The German classic for Christmasmoderate
Prep time:40 minutes
Baking time:5 hours
Total time:5 hours 40 minutes
|1||goose about 5kg|
|Salt & Pepper|
|4||sprigs of thyme|
|400 ml||chicken stock|
|Mugwort / alternatively sage|
|1||stick of celery|
|1||tsp juniper berries|
|2||tbsp tomato paste|
|200 ml||of red wine|
|400 ml||chicken stock|
|4||sprigs of thyme|
- kitchen twine
Steps of preparation
- Peel and coarsely dice the onion, wash and core the apples and also roughly dice them
- Wash the orange and cut into large pieces with the peel
- Put everything in a large bowl and mix with the mugwort and a teaspoon of salt
- Preheat the oven to 150 °C, fan
- Wash the goose inside and out and pat dry with kitchen paper
- Cut off the wings with a knife and save the wings for the sauce
- Remove the goose fat from the abdomen—save some for the sauce
- Generously salt the goose inside and out and fill with half of the apple/onion/orange mixture
- Wrap the legs of the goose several times with the kitchen twine and pull them together and tie them to the bone.
- Pour the chicken stock into a deep baking tray and place on the bottom shelf of the oven.
- Place the goose on a wire rack and place on the sheet pan.
- Cook the goose for about 4 hours at 130 °C and occasionally pour the stock over it
- Turn the oven up to 200 °C and then bake for another 30 minutes
- Meanwhile, for the sauce, wash and dice the celeriac, carrot and celery.
- Cut the wings in smaller pieces
- Melt the goose fat in a saucepan and sear the bones in it
- Add the vegetables and roast them.
- Add tomato paste and sauté for about 2 minutes
- Deglaze with the red wine and pour in the chicken stock
- Add the juniper berries and bay leaf and let it simmer for about 30 minutes over medium heat.
- Pour the sauce through a sieve into a saucepan and season with salt and pepper to taste
- Let it simmer for a moment, and in the meantime finish baking the goose.
- Carefully remove the goose from the oven after 30 minutes on high heat, then cut into pieces and serve with the sauce.
You tried this recipe?
Then link @sabrinastable on Instagram or use the hashtag #sabrinastable.
You might also be interested in these recipes
- Chicken fricassee in a béchamel sauce
- Bavarian Pork Roast with a crunchy crust!
- Chicken with white wine and cream sauce
How does the goose stay juicy?
Of course, the quality of the goose plays a major role.
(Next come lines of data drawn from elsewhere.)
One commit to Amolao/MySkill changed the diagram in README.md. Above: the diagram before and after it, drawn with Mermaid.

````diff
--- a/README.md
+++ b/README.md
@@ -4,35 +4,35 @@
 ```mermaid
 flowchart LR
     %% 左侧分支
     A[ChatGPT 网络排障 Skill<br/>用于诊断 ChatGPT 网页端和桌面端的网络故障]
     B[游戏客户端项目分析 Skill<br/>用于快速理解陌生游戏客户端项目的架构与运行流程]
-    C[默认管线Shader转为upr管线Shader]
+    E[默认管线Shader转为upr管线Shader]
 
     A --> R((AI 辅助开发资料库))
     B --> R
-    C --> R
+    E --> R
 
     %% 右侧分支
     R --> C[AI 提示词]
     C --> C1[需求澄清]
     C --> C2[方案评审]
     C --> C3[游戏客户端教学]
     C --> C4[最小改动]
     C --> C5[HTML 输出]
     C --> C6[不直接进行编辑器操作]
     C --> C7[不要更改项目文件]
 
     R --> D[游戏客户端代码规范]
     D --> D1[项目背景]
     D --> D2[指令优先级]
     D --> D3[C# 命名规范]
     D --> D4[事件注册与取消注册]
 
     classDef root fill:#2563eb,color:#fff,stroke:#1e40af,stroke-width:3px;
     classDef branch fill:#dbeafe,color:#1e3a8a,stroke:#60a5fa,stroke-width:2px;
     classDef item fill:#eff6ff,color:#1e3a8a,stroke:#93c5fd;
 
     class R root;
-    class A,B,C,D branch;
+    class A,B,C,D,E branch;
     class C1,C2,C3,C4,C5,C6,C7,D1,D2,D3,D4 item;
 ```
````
And then the filling of apples and oranges keep the goose juicy inside. As well as pouring the goose stock over the goose roughly every 30 – 45 Minutes, which also ensures moisture in the oven.
What is Mugwort?
Mugwort is a herb and makes the goose more digestible overall. And the orange and <strong>mugwort</strong> are an unbeatable flavour duo for refining roast duck and goose. The sweet fruitiness of the citrus fruit harmonizes wonderfully with the tart, bitter note of mugwort. And if you can't get (dried) mugwort, you can use sage as an alternative.